[Instructions to follow] Go through the lines below and retype each one exactly.

[Opening Data records section]

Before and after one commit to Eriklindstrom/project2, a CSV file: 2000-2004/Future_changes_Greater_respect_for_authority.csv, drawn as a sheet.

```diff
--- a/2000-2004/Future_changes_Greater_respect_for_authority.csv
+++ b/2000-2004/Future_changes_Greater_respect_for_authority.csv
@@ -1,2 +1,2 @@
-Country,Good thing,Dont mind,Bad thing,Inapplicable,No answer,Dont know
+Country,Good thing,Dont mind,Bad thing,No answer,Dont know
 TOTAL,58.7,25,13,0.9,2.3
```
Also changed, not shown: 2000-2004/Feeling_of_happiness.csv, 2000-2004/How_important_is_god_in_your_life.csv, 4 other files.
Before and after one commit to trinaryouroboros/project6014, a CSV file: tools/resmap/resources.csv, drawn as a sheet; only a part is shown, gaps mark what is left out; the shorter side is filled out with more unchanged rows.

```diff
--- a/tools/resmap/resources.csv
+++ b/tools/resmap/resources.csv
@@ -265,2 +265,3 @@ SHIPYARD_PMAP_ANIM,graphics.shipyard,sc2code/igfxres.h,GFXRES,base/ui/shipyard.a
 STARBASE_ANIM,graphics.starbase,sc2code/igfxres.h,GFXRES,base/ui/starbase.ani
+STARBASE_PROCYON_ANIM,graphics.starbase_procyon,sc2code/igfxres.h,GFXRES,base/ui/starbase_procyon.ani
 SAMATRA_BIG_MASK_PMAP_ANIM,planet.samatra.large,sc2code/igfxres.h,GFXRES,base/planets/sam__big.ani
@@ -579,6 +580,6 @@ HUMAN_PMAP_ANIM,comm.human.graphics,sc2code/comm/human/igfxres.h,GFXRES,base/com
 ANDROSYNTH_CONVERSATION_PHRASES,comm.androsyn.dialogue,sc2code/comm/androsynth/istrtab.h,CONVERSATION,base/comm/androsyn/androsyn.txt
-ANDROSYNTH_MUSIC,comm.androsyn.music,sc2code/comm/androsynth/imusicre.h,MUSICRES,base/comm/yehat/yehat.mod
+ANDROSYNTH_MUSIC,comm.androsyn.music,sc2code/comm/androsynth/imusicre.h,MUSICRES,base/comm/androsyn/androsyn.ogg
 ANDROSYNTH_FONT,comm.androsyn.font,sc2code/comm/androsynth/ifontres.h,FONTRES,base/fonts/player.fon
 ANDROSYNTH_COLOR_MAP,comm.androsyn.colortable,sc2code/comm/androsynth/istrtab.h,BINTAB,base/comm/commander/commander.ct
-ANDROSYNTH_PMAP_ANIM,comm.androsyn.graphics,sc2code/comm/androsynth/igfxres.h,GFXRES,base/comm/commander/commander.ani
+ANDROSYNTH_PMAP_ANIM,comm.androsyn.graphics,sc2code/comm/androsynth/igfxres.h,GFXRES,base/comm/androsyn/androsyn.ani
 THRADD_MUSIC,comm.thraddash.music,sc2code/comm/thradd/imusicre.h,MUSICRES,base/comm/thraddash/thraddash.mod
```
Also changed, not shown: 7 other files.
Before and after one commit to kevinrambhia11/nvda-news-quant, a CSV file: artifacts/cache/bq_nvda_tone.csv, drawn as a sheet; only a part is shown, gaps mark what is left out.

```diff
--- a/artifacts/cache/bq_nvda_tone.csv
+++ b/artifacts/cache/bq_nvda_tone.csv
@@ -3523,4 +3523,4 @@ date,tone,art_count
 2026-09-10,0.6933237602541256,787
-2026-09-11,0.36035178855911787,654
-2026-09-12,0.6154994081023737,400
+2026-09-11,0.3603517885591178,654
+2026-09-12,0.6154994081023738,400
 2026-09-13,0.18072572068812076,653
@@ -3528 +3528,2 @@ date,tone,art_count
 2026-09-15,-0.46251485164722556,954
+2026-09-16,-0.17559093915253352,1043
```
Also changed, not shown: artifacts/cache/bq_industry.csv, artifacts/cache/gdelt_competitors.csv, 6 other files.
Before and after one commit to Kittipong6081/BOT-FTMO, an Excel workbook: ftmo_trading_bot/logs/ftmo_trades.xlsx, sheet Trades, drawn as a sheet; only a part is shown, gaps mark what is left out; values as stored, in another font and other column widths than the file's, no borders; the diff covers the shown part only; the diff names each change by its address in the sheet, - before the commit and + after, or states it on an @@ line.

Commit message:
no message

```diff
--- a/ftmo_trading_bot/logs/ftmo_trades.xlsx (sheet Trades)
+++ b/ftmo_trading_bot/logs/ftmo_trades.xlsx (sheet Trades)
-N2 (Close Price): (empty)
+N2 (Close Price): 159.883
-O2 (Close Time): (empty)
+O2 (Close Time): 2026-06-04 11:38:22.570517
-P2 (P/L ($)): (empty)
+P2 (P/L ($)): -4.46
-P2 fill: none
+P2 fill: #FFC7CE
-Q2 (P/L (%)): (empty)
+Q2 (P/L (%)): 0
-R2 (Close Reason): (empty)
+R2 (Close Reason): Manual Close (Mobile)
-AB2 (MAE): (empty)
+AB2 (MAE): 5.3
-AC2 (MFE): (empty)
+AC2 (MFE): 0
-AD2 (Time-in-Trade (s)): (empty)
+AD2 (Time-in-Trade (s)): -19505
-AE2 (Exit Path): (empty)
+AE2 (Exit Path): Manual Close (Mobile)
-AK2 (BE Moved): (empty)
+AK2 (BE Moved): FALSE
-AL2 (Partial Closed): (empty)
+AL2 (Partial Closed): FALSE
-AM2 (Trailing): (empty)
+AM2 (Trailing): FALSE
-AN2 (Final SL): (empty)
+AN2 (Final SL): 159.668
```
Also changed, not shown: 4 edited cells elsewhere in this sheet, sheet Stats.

[Closing Data records section]

[Final answer]
Before and after one commit to Eriklindstrom/project2, a CSV file: 2000-2004/Future_changes_Greater_respect_for_authority.csv, drawn as a sheet.

```diff
--- a/2000-2004/Future_changes_Greater_respect_for_authority.csv
+++ b/2000-2004/Future_changes_Greater_respect_for_authority.csv
@@ -1,2 +1,2 @@
-Country,Good thing,Dont mind,Bad thing,Inapplicable,No answer,Dont know
+Country,Good thing,Dont mind,Bad thing,No answer,Dont know
 TOTAL,58.7,25,13,0.9,2.3
```
Also changed, not shown: 2000-2004/Feeling_of_happiness.csv, 2000-2004/How_important_is_god_in_your_life.csv, 4 other files.
Before and after one commit to trinaryouroboros/project6014, a CSV file: tools/resmap/resources.csv, drawn as a sheet; only a part is shown, gaps mark what is left out; the shorter side is filled out with more unchanged rows.

```diff
--- a/tools/resmap/resources.csv
+++ b/tools/resmap/resources.csv
@@ -265,2 +265,3 @@ SHIPYARD_PMAP_ANIM,graphics.shipyard,sc2code/igfxres.h,GFXRES,base/ui/shipyard.a
 STARBASE_ANIM,graphics.starbase,sc2code/igfxres.h,GFXRES,base/ui/starbase.ani
+STARBASE_PROCYON_ANIM,graphics.starbase_procyon,sc2code/igfxres.h,GFXRES,base/ui/starbase_procyon.ani
 SAMATRA_BIG_MASK_PMAP_ANIM,planet.samatra.large,sc2code/igfxres.h,GFXRES,base/planets/sam__big.ani
@@ -579,6 +580,6 @@ HUMAN_PMAP_ANIM,comm.human.graphics,sc2code/comm/human/igfxres.h,GFXRES,base/com
 ANDROSYNTH_CONVERSATION_PHRASES,comm.androsyn.dialogue,sc2code/comm/androsynth/istrtab.h,CONVERSATION,base/comm/androsyn/androsyn.txt
-ANDROSYNTH_MUSIC,comm.androsyn.music,sc2code/comm/androsynth/imusicre.h,MUSICRES,base/comm/yehat/yehat.mod
+ANDROSYNTH_MUSIC,comm.androsyn.music,sc2code/comm/androsynth/imusicre.h,MUSICRES,base/comm/androsyn/androsyn.ogg
 ANDROSYNTH_FONT,comm.androsyn.font,sc2code/comm/androsynth/ifontres.h,FONTRES,base/fonts/player.fon
 ANDROSYNTH_COLOR_MAP,comm.androsyn.colortable,sc2code/comm/androsynth/istrtab.h,BINTAB,base/comm/commander/commander.ct
-ANDROSYNTH_PMAP_ANIM,comm.androsyn.graphics,sc2code/comm/androsynth/igfxres.h,GFXRES,base/comm/commander/commander.ani
+ANDROSYNTH_PMAP_ANIM,comm.androsyn.graphics,sc2code/comm/androsynth/igfxres.h,GFXRES,base/comm/androsyn/androsyn.ani
 THRADD_MUSIC,comm.thraddash.music,sc2code/comm/thradd/imusicre.h,MUSICRES,base/comm/thraddash/thraddash.mod
```
Also changed, not shown: 7 other files.
Before and after one commit to kevinrambhia11/nvda-news-quant, a CSV file: artifacts/cache/bq_nvda_tone.csv, drawn as a sheet; only a part is shown, gaps mark what is left out.

```diff
--- a/artifacts/cache/bq_nvda_tone.csv
+++ b/artifacts/cache/bq_nvda_tone.csv
@@ -3523,4 +3523,4 @@ date,tone,art_count
 2026-09-10,0.6933237602541256,787
-2026-09-11,0.36035178855911787,654
-2026-09-12,0.6154994081023737,400
+2026-09-11,0.3603517885591178,654
+2026-09-12,0.6154994081023738,400
 2026-09-13,0.18072572068812076,653
@@ -3528 +3528,2 @@ date,tone,art_count
 2026-09-15,-0.46251485164722556,954
+2026-09-16,-0.17559093915253352,1043
```
Also changed, not shown: artifacts/cache/bq_industry.csv, artifacts/cache/gdelt_competitors.csv, 6 other files.
Before and after one commit to Kittipong6081/BOT-FTMO, an Excel workbook: ftmo_trading_bot/logs/ftmo_trades.xlsx, sheet Trades, drawn as a sheet; only a part is shown, gaps mark what is left out; values as stored, in another font and other column widths than the file's, no borders; the diff covers the shown part only; the diff names each change by its address in the sheet, - before the commit and + after, or states it on an @@ line.

Commit message:
no message

```diff
--- a/ftmo_trading_bot/logs/ftmo_trades.xlsx (sheet Trades)
+++ b/ftmo_trading_bot/logs/ftmo_trades.xlsx (sheet Trades)
-N2 (Close Price): (empty)
+N2 (Close Price): 159.883
-O2 (Close Time): (empty)
+O2 (Close Time): 2026-06-04 11:38:22.570517
-P2 (P/L ($)): (empty)
+P2 (P/L ($)): -4.46
-P2 fill: none
+P2 fill: #FFC7CE
-Q2 (P/L (%)): (empty)
+Q2 (P/L (%)): 0
-R2 (Close Reason): (empty)
+R2 (Close Reason): Manual Close (Mobile)
-AB2 (MAE): (empty)
+AB2 (MAE): 5.3
-AC2 (MFE): (empty)
+AC2 (MFE): 0
-AD2 (Time-in-Trade (s)): (empty)
+AD2 (Time-in-Trade (s)): -19505
-AE2 (Exit Path): (empty)
+AE2 (Exit Path): Manual Close (Mobile)
-AK2 (BE Moved): (empty)
+AK2 (BE Moved): FALSE
-AL2 (Partial Closed): (empty)
+AL2 (Partial Closed): FALSE
-AM2 (Trailing): (empty)
+AM2 (Trailing): FALSE
-AN2 (Final SL): (empty)
+AN2 (Final SL): 159.668
```
Also changed, not shown: 4 edited cells elsewhere in this sheet, sheet Stats.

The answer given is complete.